The stairway tower leads, first of all to a suite, comprising a hall area providing access to a toilet, a first bedroom, with a bathroom and a dressing room, and a second bedroom, with a bathroom as well as a study area. Both bedrooms have freestone fireplaces.
The tower stairway then goes up to a round guards’ room, reached via a little side stairway. This room features a freestone fireplace, window seats also made from freestone and terracotta floor tiles. The stairway tower continues up to two attics.
- A garage able to take up to 3 vehicles (floor surface area of 43 m² with a 6.3 m high ridge).
- A caretaker’s cottage, with a living room featuring a freestone fireplace and a mezzanine.

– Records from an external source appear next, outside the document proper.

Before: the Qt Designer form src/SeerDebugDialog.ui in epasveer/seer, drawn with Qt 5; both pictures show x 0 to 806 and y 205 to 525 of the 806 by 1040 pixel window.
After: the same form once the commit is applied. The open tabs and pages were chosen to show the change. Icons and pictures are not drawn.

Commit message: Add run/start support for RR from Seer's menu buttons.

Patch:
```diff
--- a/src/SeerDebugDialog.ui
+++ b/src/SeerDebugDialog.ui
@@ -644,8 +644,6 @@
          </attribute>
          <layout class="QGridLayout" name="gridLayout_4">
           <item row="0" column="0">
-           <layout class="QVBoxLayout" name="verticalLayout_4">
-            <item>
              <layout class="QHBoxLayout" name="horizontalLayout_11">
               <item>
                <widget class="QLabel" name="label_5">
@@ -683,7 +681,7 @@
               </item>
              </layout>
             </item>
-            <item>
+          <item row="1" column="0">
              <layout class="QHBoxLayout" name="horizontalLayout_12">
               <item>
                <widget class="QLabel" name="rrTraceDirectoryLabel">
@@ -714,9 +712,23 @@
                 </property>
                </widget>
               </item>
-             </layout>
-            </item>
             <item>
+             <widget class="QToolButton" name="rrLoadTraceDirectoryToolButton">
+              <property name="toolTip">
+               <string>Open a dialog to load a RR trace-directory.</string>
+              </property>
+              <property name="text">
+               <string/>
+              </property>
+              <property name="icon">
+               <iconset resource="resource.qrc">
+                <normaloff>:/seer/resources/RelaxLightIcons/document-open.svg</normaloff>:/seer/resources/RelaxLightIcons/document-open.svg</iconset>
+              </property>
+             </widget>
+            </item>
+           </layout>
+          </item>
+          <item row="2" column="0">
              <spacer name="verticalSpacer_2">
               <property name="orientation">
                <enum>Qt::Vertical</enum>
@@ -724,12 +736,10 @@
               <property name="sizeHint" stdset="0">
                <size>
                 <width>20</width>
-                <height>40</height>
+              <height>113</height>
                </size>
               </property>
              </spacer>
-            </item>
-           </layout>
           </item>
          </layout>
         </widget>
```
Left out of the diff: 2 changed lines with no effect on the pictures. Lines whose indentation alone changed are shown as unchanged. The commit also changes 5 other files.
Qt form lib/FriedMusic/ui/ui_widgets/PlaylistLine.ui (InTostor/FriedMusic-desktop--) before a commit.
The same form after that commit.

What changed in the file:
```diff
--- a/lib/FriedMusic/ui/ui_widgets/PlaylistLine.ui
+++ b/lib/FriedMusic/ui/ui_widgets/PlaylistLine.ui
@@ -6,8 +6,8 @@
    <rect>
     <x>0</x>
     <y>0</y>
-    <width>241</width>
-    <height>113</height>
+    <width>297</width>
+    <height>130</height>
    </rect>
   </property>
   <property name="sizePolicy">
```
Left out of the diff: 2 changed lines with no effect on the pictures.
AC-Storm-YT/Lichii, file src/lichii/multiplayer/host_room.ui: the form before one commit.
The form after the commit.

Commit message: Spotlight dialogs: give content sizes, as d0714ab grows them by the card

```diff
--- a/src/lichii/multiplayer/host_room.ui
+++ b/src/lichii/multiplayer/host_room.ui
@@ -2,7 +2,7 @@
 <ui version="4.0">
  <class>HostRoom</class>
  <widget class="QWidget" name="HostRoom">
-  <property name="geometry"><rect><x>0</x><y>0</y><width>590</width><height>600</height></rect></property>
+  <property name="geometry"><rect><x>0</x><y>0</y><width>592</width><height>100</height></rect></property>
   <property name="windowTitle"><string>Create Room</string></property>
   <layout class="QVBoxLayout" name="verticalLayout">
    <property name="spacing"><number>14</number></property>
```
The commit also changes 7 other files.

This house currently has but one water supply point (floor surface area of 30.7 m² with a 6.2 m high ridge).
- Two barns, both used for storage purposes (spanning a floor surface area of approx. 180 m²).
Vast lawns, planted with varying species of trees and an old rose bed, are laid out around the manor house and its outbuildings. Said rose bed, near to the wall of the old church choir, is surrounded by a trimmed hedge. Near the garages, a row of lime trees follows on from the entrance courtyard. Between the manor house and its outbuildings, a garden featuring boxwood embroidery is enhanced with an ornamental pool. This garden precedes a lawn bordered by roses, surrounded by decoratively trimmed boxwood, and ends with a hemicycle, planted with trimmed hornbeam and lime trees, in the distance.
Everything here is steeped in history. First of all, that of the Loire Valley, with its delightful, old villages, classified as a World Heritage site by Unesco. Then, that of the manor house, the walls of which are still heavily marked by a military and a religious past. Vestiges that are to be found not only in the construction but also in the often highly impressive rooms. Its architectural features are like a signature or trademark. This property can be lived in straightaway and would make an ideal family home, although it would also be much appreciated by guests.
|Land registry surface area||2 ha 61 a 50 ca|
|Main building surface area||430 m2|
|Outbuilding surface area||250 m2|
|Number of bedrooms||6|
Denis Trassard +33 1 42 84 80 85
NB: The above information is not only the result of our visit to the property; it is also based on information provided by the current owner. It is by no means comprehensive or strictly accurate especially where surface areas and construction dates are concerned. We cannot, therefore, be held liable for any misrepresentation.